What is Norrie Disease and what are the audiologic and/or vestibular findings associated with this disorder?
Norrie Disease is a rare medical condition primarily known for its ocular symptoms. This X-linked recessive inherited disease causes irreversible blindness at or very soon after birth. Partial or complete retinal detachment usually occurs first with a variety of other ocular conditions following. A vascular mass behind the lens results from immature retinal cells filling up space at the back of the eye. Cataracts, iris atrophy, adhesions, corneal opacification, and reduction of globe size are typical during the course of the disease. Eye pain may result. Hearing impairment, as well as cognitive, developmental, mental, behavioral, and medical problems are also known to occur in some individuals diagnosed with this condition.

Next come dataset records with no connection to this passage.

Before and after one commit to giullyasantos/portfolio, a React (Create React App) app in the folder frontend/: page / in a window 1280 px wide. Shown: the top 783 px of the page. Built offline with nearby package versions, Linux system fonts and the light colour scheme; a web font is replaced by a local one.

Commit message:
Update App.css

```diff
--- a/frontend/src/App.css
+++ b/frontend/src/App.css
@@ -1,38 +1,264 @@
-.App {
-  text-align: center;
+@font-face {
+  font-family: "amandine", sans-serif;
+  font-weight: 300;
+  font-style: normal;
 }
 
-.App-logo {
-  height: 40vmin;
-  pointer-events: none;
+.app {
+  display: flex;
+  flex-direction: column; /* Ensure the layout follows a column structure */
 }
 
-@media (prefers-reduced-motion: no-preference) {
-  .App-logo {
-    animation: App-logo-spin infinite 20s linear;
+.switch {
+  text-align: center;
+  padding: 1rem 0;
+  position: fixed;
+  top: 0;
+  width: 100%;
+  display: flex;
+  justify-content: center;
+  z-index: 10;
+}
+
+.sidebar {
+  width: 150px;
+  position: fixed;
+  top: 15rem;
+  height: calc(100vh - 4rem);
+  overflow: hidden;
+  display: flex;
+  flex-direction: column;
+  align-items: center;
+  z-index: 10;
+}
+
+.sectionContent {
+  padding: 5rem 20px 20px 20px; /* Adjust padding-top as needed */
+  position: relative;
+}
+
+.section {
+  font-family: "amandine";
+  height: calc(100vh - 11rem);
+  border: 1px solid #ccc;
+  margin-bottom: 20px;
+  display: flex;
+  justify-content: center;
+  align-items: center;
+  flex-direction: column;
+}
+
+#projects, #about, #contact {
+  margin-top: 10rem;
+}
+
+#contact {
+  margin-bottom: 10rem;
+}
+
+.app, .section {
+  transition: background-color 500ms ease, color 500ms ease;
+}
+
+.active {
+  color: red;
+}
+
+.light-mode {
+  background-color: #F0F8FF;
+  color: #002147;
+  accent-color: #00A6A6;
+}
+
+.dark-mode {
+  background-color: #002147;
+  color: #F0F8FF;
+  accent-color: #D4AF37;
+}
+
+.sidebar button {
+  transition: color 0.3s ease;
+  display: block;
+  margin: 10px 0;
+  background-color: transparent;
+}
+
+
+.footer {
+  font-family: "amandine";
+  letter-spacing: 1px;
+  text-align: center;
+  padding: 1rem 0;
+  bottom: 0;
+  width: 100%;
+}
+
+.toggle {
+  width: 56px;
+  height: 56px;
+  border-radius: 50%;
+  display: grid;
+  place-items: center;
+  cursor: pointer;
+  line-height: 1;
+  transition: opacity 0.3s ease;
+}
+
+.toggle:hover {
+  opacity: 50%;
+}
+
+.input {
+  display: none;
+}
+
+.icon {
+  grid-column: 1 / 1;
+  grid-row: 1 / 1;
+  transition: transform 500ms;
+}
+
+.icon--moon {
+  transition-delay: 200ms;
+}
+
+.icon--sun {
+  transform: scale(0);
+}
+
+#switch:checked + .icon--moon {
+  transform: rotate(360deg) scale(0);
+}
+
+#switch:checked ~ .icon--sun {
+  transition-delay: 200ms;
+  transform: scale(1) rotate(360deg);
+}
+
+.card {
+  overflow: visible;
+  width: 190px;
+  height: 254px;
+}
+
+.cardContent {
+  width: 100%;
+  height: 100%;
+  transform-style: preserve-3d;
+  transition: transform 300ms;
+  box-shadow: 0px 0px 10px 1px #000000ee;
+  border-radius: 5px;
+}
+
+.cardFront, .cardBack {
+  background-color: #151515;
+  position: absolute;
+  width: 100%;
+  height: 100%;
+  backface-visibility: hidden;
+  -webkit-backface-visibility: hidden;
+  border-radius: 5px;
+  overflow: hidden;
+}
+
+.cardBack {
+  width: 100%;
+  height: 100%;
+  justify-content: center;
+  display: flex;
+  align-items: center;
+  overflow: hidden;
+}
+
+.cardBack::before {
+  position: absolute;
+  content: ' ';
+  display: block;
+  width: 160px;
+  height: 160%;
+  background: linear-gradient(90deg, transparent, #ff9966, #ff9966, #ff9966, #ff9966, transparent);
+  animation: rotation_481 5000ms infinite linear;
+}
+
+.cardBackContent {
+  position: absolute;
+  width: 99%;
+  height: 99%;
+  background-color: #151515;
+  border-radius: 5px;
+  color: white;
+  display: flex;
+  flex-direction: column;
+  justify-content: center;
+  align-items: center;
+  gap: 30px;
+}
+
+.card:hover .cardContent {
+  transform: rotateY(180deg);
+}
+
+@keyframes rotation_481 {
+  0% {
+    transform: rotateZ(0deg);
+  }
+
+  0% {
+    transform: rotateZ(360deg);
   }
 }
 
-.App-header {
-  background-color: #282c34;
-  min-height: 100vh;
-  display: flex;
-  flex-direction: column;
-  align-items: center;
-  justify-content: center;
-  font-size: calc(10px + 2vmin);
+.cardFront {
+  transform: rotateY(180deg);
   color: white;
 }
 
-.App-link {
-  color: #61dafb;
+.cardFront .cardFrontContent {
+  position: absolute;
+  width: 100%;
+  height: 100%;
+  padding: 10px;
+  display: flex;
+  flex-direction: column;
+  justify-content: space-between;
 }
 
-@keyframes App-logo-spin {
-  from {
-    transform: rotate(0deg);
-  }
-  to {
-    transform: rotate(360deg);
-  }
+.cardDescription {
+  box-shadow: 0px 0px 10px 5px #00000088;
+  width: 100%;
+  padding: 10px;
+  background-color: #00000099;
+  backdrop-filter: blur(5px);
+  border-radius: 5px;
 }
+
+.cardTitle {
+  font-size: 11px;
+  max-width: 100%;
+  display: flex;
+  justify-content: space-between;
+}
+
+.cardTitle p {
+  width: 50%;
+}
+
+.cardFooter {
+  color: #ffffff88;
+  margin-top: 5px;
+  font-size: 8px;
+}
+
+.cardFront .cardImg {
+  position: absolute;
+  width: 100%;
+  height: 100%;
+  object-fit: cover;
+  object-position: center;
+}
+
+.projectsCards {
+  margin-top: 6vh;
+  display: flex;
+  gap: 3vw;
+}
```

Mutations or deletions in the NDP gene are believed to cause Norrie Disease. The gene provides instructions to a protein called norrin. Norrin protein is thought to regulate the vascularization of the retina, cochlea, and other systems. Interference with the norrin protein affects the systems and the development and health of supporting structures.
Sensorineural hearing loss occurs in 30% or more of individuals with Norrie Disease. The vasculature to the cochlea is believed to be affected resulting in stria vascularis dysfunction and hearing loss. The loss typically begins in childhood. It often begins as a mild, asymmetric loss progressing to a more severe, symmetrical loss by the individual's third decade of life. Though vestibular disorders have not been reported in the literature, it is plausible that the vascular and development issues described for the eye and hearing systems may also impact the vestibular system.

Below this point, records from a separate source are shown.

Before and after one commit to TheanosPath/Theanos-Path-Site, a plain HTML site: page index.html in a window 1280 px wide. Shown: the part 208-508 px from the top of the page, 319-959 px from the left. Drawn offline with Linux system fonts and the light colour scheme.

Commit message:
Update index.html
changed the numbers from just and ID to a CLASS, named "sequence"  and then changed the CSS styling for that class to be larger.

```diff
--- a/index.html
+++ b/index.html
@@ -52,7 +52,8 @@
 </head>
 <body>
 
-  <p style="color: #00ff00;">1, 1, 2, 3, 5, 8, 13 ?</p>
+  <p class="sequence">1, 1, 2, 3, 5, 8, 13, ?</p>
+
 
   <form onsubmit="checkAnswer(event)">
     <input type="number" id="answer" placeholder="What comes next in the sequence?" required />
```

Appropriate medical care and early intervention can help assist the individual with Norrie Disease make gains in development. Communication options, hearing aids, cochlear implants, and aural rehabilitation can be explored in relation to the patient's current needs and prognosis.

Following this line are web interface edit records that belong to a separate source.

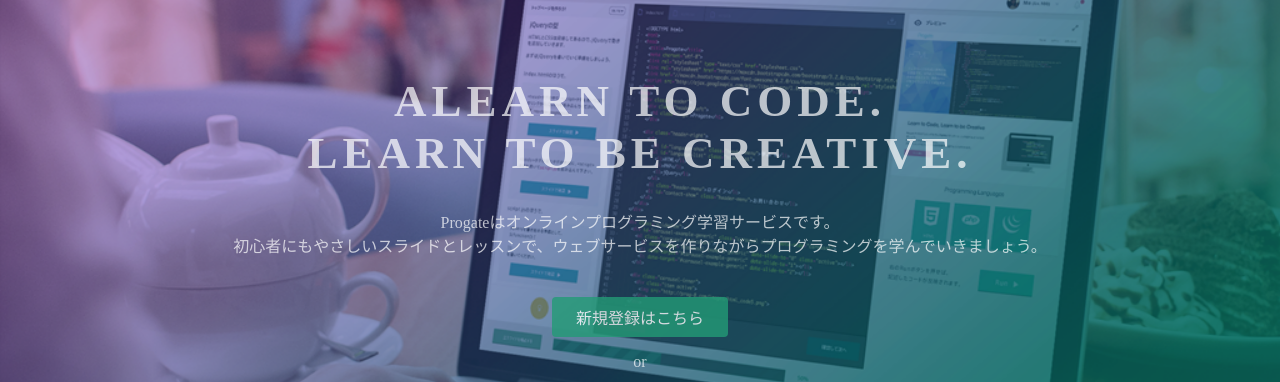
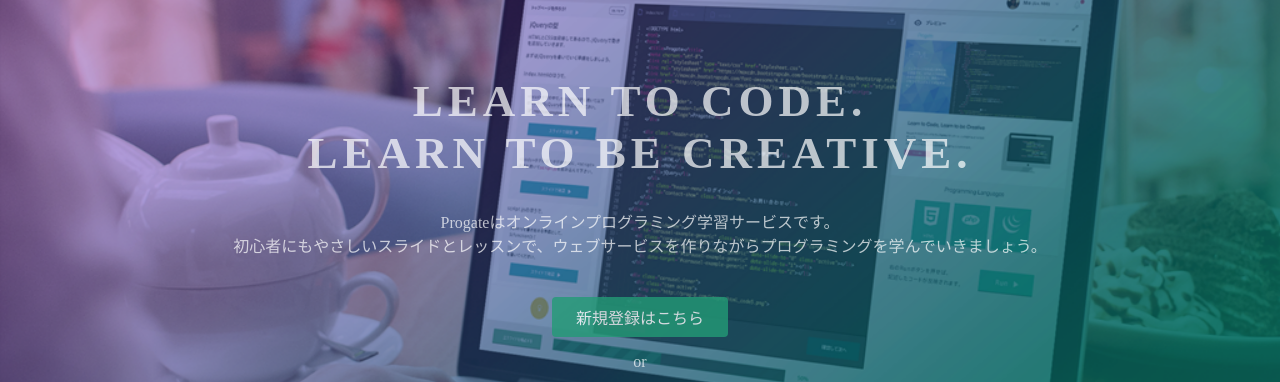
Before and after one commit to o-sushi/o-sushi.github.io, a plain HTML site: page index.html in a window 1280 px wide. Shown: the part 135-517 px from the top of the page. Drawn offline with Linux system fonts and the light colour scheme.

Commit message:
Update index.html

```diff
--- a/index.html
+++ b/index.html
@@ -23,7 +23,7 @@
   </header>
   <div class="top-wrapper">
     <div class="container">
-      <h1>ALEARN TO CODE.<br>LEARN TO BE CREATIVE.</h1>
+      <h1>LEARN TO CODE.<br>LEARN TO BE CREATIVE.</h1>
       <p>Progateはオンラインプログラミング学習サービスです。<br>初心者にもやさしいスライドとレッスンで、ウェブサービスを作りながらプログラミングを学んでいきましょう。</p>
       <div class="btn-wrapper">
         <a href="#" class="btn signup">新規登録はこちら</a>
```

Websites related to Norrie Disease: www.norries.org and ghr.nlm.nih.gov/condition=norriedisease
Cindy B. Pichler, Au.D., has been an audiologist for more than 20 years. She specializes in pediatric diagnostic audiology in Chicago, Illinois and works with many families who have children with diseases and syndromes that effect hearing and balance. Dr. Pichler serves on the advisory boards of the Healthy Hearing Journal and AudiologyOnline and the Review Board for Audiology Online. She can be contacted via the Audiology Online website.